PROBLEM TO SOLVE:
Each record that follows is to be reproduced character for character, pictures excepted.

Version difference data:
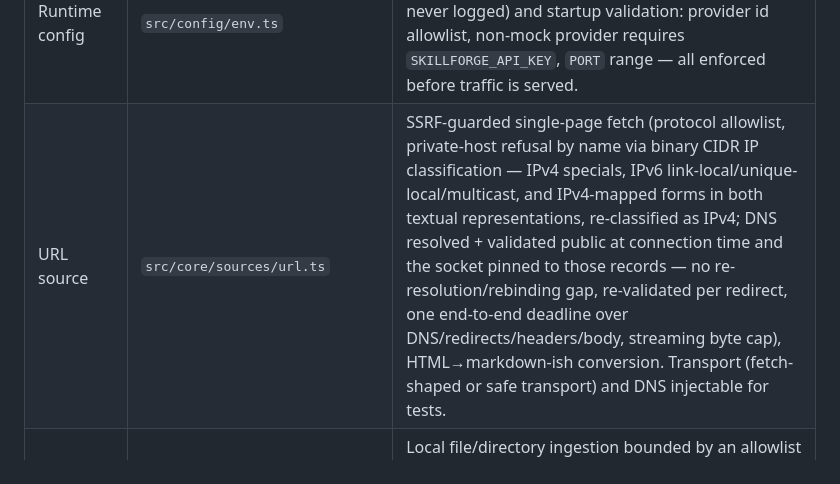
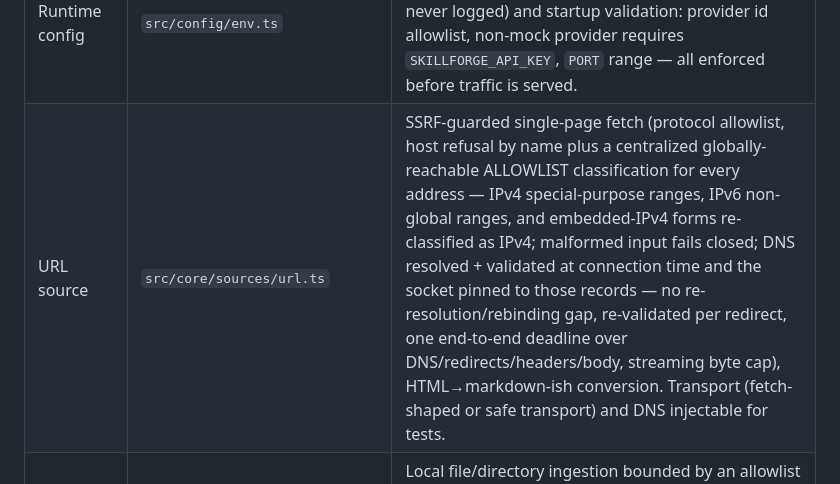
Before and after one commit to khoa8/skill-forge, a Markdown page: ARCHITECTURE.md, the part around the change. Drawn GitHub-style.

```diff
--- a/ARCHITECTURE.md
+++ b/ARCHITECTURE.md
@@ -25,7 +25,7 @@ Source ──▶ ingest ──▶ analyze ──▶ provider.generate ──▶
 | Exporters | `src/core/export/exporters.ts` | Vendor adapters only place vendor differences live: `claude-code`, `generic`; `EXPORT_TARGET_INFO` (with format basis); `buildZip` (sanitized entries, JSZip). |
 | Samples | `src/core/samples.ts` + `src/core/samples/*.md` | Bundled demo docs (Meridian Payments API, FastForge CLI). |
 | Runtime config | `src/config/env.ts` | `.env` loading (working dir, then entry-module walk-up; process environment keeps precedence; values never logged) and startup validation: provider id allowlist, non-mock provider requires `SKILLFORGE_API_KEY`, `PORT` range — all enforced before traffic is served. |
-| URL source | `src/core/sources/url.ts` | SSRF-guarded single-page fetch (protocol allowlist, private-host refusal by name via binary CIDR IP classification — IPv4 specials, IPv6 link-local/unique-local/multicast, and IPv4-mapped forms in both textual representations, re-classified as IPv4; DNS resolved + validated public at connection time and the socket pinned to those records — no re-resolution/rebinding gap, re-validated per redirect, one end-to-end deadline over DNS/redirects/headers/body, streaming byte cap), HTML→markdown-ish conversion. Transport (fetch-shaped or safe transport) and DNS injectable for tests. |
+| URL source | `src/core/sources/url.ts` | SSRF-guarded single-page fetch (protocol allowlist, host refusal by name plus a centralized globally-reachable ALLOWLIST classification for every address — IPv4 special-purpose ranges, IPv6 non-global ranges, and embedded-IPv4 forms re-classified as IPv4; malformed input fails closed; DNS resolved + validated at connection time and the socket pinned to those records — no re-resolution/rebinding gap, re-validated per redirect, one end-to-end deadline over DNS/redirects/headers/body, streaming byte cap), HTML→markdown-ish conversion. Transport (fetch-shaped or safe transport) and DNS injectable for tests. |
 | File source | `src/core/sources/files.ts` | Local file/directory ingestion bounded by an allowlist root (`SKILLFORGE_DOCS_ROOT`), realpath containment (symlink escapes refused), extension/size/count/depth limits, multi-file combining. |
 | GitHub source | `src/core/sources/github.ts` | Bounded documentation-tree ingestion from github.com repo/tree URLs — URL parsing/normalization, default-branch resolution, one recursive-tree API request, docs-first priority (README → docs/ → root → rest), extension allowlist, 40-file/800 KB/1.4 MB/depth-6/15 s bounds, raw-content fetch with final-host validation, typed errors, optional `SKILLFORGE_GITHUB_TOKEN` (api.github.com only). No cloning; submodules never followed; fetch injectable for tests. |
 | HTTP API | `src/server/app.ts` | Express app: NDJSON-streaming `/api/generate` (source types: text/sample/url/file/github), skill store, on-demand `/validate`, validation-gated `/export` (422 on errors), static UI. |
```
Also changed, not shown: README.md (+1 -1 lines).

SOLUTION TO THE EXERCISE:
Before and after one commit to khoa8/skill-forge, a Markdown page: ARCHITECTURE.md, the part around the change. Drawn GitHub-style.

```diff
--- a/ARCHITECTURE.md
+++ b/ARCHITECTURE.md
@@ -25,7 +25,7 @@ Source ──▶ ingest ──▶ analyze ──▶ provider.generate ──▶
 | Exporters | `src/core/export/exporters.ts` | Vendor adapters only place vendor differences live: `claude-code`, `generic`; `EXPORT_TARGET_INFO` (with format basis); `buildZip` (sanitized entries, JSZip). |
 | Samples | `src/core/samples.ts` + `src/core/samples/*.md` | Bundled demo docs (Meridian Payments API, FastForge CLI). |
 | Runtime config | `src/config/env.ts` | `.env` loading (working dir, then entry-module walk-up; process environment keeps precedence; values never logged) and startup validation: provider id allowlist, non-mock provider requires `SKILLFORGE_API_KEY`, `PORT` range — all enforced before traffic is served. |
-| URL source | `src/core/sources/url.ts` | SSRF-guarded single-page fetch (protocol allowlist, private-host refusal by name via binary CIDR IP classification — IPv4 specials, IPv6 link-local/unique-local/multicast, and IPv4-mapped forms in both textual representations, re-classified as IPv4; DNS resolved + validated public at connection time and the socket pinned to those records — no re-resolution/rebinding gap, re-validated per redirect, one end-to-end deadline over DNS/redirects/headers/body, streaming byte cap), HTML→markdown-ish conversion. Transport (fetch-shaped or safe transport) and DNS injectable for tests. |
+| URL source | `src/core/sources/url.ts` | SSRF-guarded single-page fetch (protocol allowlist, host refusal by name plus a centralized globally-reachable ALLOWLIST classification for every address — IPv4 special-purpose ranges, IPv6 non-global ranges, and embedded-IPv4 forms re-classified as IPv4; malformed input fails closed; DNS resolved + validated at connection time and the socket pinned to those records — no re-resolution/rebinding gap, re-validated per redirect, one end-to-end deadline over DNS/redirects/headers/body, streaming byte cap), HTML→markdown-ish conversion. Transport (fetch-shaped or safe transport) and DNS injectable for tests. |
 | File source | `src/core/sources/files.ts` | Local file/directory ingestion bounded by an allowlist root (`SKILLFORGE_DOCS_ROOT`), realpath containment (symlink escapes refused), extension/size/count/depth limits, multi-file combining. |
 | GitHub source | `src/core/sources/github.ts` | Bounded documentation-tree ingestion from github.com repo/tree URLs — URL parsing/normalization, default-branch resolution, one recursive-tree API request, docs-first priority (README → docs/ → root → rest), extension allowlist, 40-file/800 KB/1.4 MB/depth-6/15 s bounds, raw-content fetch with final-host validation, typed errors, optional `SKILLFORGE_GITHUB_TOKEN` (api.github.com only). No cloning; submodules never followed; fetch injectable for tests. |
 | HTTP API | `src/server/app.ts` | Express app: NDJSON-streaming `/api/generate` (source types: text/sample/url/file/github), skill store, on-demand `/validate`, validation-gated `/export` (422 on errors), static UI. |
```
Also changed, not shown: README.md (+1 -1 lines).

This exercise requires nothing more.